I cooked most days because if I didn’t, I’d have to eat baked beans on toast at least three times a week. Stuart didn’t complain about the food I cooked; after a while, he implicitly delegated me the decision-making responsibility for what we ate.
The schoolwork got increasingly demanding in the second semester, and I rarely got home before Stuart. I often came home to find him already in comfortable clothing and playing a video game. I used to scoff at my former colleague who married a man who came home before her and played a video game while waiting for her to cook for him. I resented Stuart for degrading me to the role of a wife of patriarchy. But I also felt guilty and responsible as Stuart provided for me. It would have made me feel better if he was as ambitious as I and worked to advance his career, but he had long given up on that idea and settled back in his dead-end job.
I was distraught and close to tears as I shoveled ground pork and spinach fried rice into my mouth. I asked Stuart last time if he had any intention to change his job.
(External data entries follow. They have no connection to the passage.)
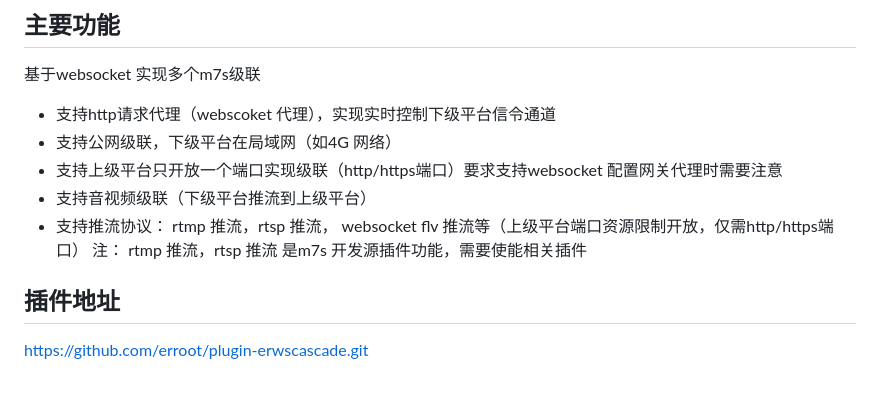
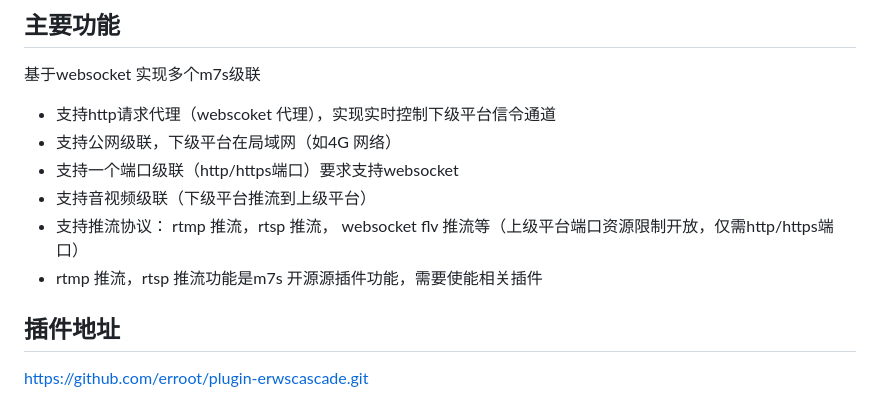
Before and after one commit to erroot/plugin-erwscascade, a Markdown page: README.md, the part around the change. Rendered like a GitHub page.

Commit message:
修改readme

```diff
--- a/README.md
+++ b/README.md
@@ -4,10 +4,10 @@
   基于websocket 实现多个m7s级联
   - 支持http请求代理（webscoket 代理），实现实时控制下级平台信令通道
   - 支持公网级联，下级平台在局域网（如4G 网络）
-  - 支持上级平台只开放一个端口实现级联（http/https端口）要求支持websocket 配置网关代理时需要注意
+  - 支持一个端口级联（http/https端口）要求支持websocket
   - 支持音视频级联（下级平台推流到上级平台）
   - 支持推流协议： rtmp 推流，rtsp 推流， websocket flv 推流等（上级平台端口资源限制开放，仅需http/https端口）
-  注： rtmp 推流，rtsp 推流 是m7s 开发源插件功能，需要使能相关插件
+  - rtmp 推流，rtsp 推流功能是m7s 开源源插件功能，需要使能相关插件
 
 ## 插件地址
 
```
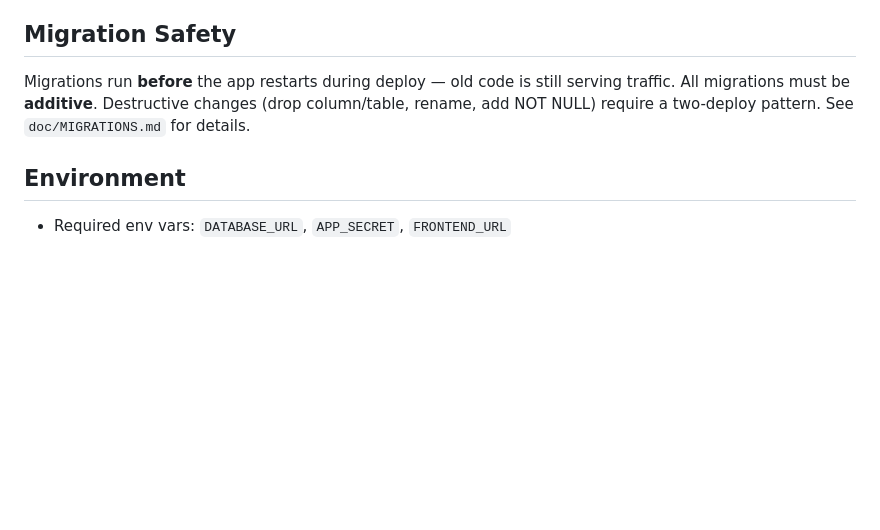
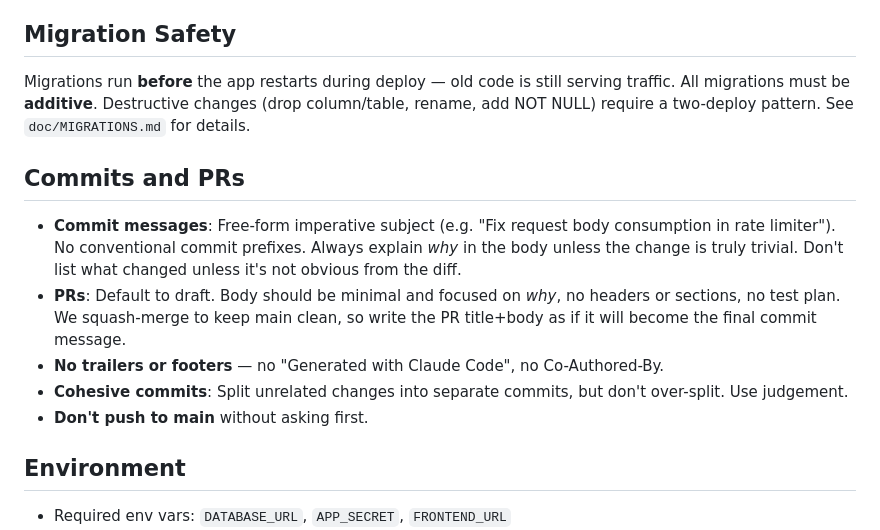
Before and after one commit to iain/tayaway, a Markdown page: CLAUDE.md, the part around the change. GitHub-like rendering; blank space fills up the shorter version.

Commit message:
Add commit and PR guidelines to CLAUDE.md

```diff
--- a/CLAUDE.md
+++ b/CLAUDE.md
@@ -72,6 +72,14 @@ Playwright tests run against separate servers (backend :9293, frontend :5174) wi
 
 Migrations run **before** the app restarts during deploy — old code is still serving traffic. All migrations must be **additive**. Destructive changes (drop column/table, rename, add NOT NULL) require a two-deploy pattern. See `doc/MIGRATIONS.md` for details.
 
+## Commits and PRs
+
+- **Commit messages**: Free-form imperative subject (e.g. "Fix request body consumption in rate limiter"). No conventional commit prefixes. Always explain _why_ in the body unless the change is truly trivial. Don't list what changed unless it's not obvious from the diff.
+- **PRs**: Default to draft. Body should be minimal and focused on _why_, no headers or sections, no test plan. We squash-merge to keep main clean, so write the PR title+body as if it will become the final commit message.
+- **No trailers or footers** — no "Generated with Claude Code", no Co-Authored-By.
+- **Cohesive commits**: Split unrelated changes into separate commits, but don't over-split. Use judgement.
+- **Don't push to main** without asking first.
+
 ## Environment
 
 - Required env vars: `DATABASE_URL`, `APP_SECRET`, `FRONTEND_URL`
```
When he denied it again, I said, “I don’t think we want the same thing in life.” I waited for Stuart to tell me that wasn’t true, but he said, “you may be right.”